Transfers occurring after the amalgamation included, not only the 750 and 780 class steel cars, but also the SAR AD and BD air-conditioned cars and a number of CD brakevans. Constructed at Islington in 1964-65 for the Port Pirie passenger and East-West Express, the fleet originally consisted of two AD first class, three ABD composite class and four BD second class cars. The ABD cars were later changed to all first class cars and became AD cars. When the Port Pirie line was converted to standard gauge in 1982, the four BD cars became surplus to broad gauge requirements and were transferred. The AD cars eventually followed, the last car, AD2, being converted to standard gauge in May 1987.
|SAR No.||ANR No.||Ent.serv||To S.G|
|AD 1||AG 376||11/1964||11/85|
|AD 2||AG 375||11/1964||5/87|
|AD 3||AG 374||4/1965||30/11/84|
|AD 4||AG 373||4/1965||21/03/84|
|AD 5||AG 372||4/1965||7/02/84|
|BD 1||BG 370||11/1964||27/07/82|
|BD 2||BG 368||11/1964||11/06/82|
|BD 3||BG 369||12/1964||30/06/82|

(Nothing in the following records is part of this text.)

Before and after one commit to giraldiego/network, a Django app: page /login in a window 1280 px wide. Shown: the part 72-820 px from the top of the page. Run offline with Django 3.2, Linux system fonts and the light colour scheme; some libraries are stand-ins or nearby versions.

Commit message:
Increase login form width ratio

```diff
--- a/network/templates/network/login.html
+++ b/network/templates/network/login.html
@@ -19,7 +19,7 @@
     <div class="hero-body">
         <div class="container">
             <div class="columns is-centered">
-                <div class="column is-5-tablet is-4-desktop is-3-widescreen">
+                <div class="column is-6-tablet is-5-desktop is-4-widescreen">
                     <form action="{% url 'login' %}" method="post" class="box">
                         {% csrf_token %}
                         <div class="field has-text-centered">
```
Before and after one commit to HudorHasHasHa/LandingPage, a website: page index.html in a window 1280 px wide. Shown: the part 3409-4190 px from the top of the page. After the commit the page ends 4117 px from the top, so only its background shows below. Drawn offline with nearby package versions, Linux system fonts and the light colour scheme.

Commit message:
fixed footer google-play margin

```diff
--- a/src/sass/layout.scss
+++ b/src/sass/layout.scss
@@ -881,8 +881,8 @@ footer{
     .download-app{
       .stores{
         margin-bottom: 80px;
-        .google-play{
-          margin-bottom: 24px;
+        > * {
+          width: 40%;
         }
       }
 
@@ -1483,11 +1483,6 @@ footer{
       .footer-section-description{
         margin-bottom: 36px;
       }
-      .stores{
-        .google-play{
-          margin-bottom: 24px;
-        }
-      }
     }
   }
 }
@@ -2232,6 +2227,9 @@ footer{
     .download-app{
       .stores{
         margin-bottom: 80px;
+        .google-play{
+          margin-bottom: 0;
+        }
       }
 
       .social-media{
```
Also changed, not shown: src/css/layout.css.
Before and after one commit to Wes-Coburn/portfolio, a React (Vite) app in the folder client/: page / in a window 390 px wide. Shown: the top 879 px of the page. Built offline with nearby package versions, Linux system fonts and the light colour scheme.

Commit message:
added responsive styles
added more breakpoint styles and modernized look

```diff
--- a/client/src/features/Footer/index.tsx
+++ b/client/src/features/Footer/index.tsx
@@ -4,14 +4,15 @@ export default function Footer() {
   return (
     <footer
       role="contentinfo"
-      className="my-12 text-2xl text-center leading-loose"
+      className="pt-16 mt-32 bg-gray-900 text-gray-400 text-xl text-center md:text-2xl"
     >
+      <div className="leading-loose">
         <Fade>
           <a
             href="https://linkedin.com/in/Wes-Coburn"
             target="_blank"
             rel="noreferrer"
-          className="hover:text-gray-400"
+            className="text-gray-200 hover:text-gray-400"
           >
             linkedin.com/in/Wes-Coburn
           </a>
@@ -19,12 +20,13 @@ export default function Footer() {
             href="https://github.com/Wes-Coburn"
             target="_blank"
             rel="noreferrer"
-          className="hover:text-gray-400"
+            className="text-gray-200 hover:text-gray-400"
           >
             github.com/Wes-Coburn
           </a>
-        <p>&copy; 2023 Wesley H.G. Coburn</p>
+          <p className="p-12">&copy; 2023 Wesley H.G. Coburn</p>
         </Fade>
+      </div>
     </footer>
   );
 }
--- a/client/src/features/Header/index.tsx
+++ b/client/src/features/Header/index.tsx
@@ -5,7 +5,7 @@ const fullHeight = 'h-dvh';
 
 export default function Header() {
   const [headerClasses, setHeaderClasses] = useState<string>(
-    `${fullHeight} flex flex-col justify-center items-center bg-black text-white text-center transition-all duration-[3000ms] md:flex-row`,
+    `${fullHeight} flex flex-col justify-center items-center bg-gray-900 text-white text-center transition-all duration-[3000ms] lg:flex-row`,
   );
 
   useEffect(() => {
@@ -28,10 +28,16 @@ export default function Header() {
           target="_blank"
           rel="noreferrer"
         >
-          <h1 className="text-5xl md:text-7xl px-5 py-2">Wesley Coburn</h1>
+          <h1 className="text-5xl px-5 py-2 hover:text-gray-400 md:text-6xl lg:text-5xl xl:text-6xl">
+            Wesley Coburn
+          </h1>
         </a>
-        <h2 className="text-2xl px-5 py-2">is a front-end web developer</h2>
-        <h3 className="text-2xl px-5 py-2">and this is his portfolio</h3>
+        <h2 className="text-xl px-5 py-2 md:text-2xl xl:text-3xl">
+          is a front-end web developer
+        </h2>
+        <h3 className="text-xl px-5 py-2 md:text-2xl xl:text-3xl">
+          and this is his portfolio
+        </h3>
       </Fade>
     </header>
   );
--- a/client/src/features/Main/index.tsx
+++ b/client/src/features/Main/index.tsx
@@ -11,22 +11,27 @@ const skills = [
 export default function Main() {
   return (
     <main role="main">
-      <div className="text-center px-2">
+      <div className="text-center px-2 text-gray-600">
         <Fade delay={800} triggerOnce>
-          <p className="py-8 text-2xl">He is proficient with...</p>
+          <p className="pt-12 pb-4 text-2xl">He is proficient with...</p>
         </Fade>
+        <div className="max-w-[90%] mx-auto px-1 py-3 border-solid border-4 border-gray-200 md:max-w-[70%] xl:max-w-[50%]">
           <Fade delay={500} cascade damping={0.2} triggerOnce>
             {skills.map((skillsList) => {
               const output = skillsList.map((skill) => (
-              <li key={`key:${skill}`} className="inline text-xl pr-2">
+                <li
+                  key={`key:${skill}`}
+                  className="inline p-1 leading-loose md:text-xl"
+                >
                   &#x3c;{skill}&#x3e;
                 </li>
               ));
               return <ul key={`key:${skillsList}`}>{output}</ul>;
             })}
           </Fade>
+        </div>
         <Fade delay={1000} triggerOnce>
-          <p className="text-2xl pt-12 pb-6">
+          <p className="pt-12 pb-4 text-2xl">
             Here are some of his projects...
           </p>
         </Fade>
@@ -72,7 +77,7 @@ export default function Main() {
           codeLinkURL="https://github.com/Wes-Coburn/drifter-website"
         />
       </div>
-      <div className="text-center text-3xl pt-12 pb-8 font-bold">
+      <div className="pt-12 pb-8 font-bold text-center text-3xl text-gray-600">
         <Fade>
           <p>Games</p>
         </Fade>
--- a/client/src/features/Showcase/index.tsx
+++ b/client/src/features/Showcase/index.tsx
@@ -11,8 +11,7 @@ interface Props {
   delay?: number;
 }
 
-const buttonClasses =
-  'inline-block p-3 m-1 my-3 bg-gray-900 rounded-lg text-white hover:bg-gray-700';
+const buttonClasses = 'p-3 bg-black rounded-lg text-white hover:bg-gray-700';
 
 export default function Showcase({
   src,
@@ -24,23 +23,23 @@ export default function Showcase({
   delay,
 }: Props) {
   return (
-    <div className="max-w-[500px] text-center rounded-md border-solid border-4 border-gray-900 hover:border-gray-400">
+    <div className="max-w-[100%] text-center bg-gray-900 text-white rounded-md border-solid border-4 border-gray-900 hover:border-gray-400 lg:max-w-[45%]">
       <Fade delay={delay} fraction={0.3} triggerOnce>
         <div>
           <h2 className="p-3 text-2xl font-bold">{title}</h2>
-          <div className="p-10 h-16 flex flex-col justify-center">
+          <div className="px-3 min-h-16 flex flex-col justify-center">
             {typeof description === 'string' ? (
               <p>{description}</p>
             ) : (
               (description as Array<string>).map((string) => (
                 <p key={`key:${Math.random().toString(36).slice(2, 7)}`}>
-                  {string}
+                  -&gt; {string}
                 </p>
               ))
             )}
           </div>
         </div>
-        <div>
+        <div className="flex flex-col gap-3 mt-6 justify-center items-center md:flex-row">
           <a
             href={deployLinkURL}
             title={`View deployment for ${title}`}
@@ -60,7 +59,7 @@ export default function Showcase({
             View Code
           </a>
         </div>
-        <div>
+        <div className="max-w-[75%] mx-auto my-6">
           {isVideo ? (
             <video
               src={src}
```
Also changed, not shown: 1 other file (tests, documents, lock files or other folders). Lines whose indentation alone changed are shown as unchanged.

|BD 4||BG 371||1/1965||19/08/82|
The eleven CD brakevans were issued in 1965 and were followed by three more in 1970 which were built specifically for the standard gauge and classified SCD. The CD/SCD brakevans have now been coded AVCY by AN with three CD and two SCD vans on standard gauge. SCD2 is presently on broad gauge and is reserved for The Overland.
|SAR No.||ANR No.||Ent.serv||To S.G|
|CD 4||AVCY 389||7/1965||2/10/82|
|CD 9||AVCY 390||9/1965||On B.G|
|CD 10||AVCY 391||9/1965||17/06/86|
|CD 11||AVCY 392||10/1965||2/10/82|
|SCD 1||AVCY 378||1/1970|
|SCD 3||AVCY 379||1/1970|
|SCD 2||AVCY 388||1/1970||On B.G|
|Note: SCD2 and CD 9 have had standard gauge numbers reserved for them, but are currently still on broad gauge with their old SAR numbers.|
The SAR's 8300 class brakevans (of which a number had been originally built for standard gauge) are now classified AVAY. With the abolition of guard's from most freight services, several of these vans have been converted for Less than Container Load traffic and coded ABLP, with others being in use on breakdown trains coded AZXP.
|SAR No.||ANR No.||Ent.serv||Recoded|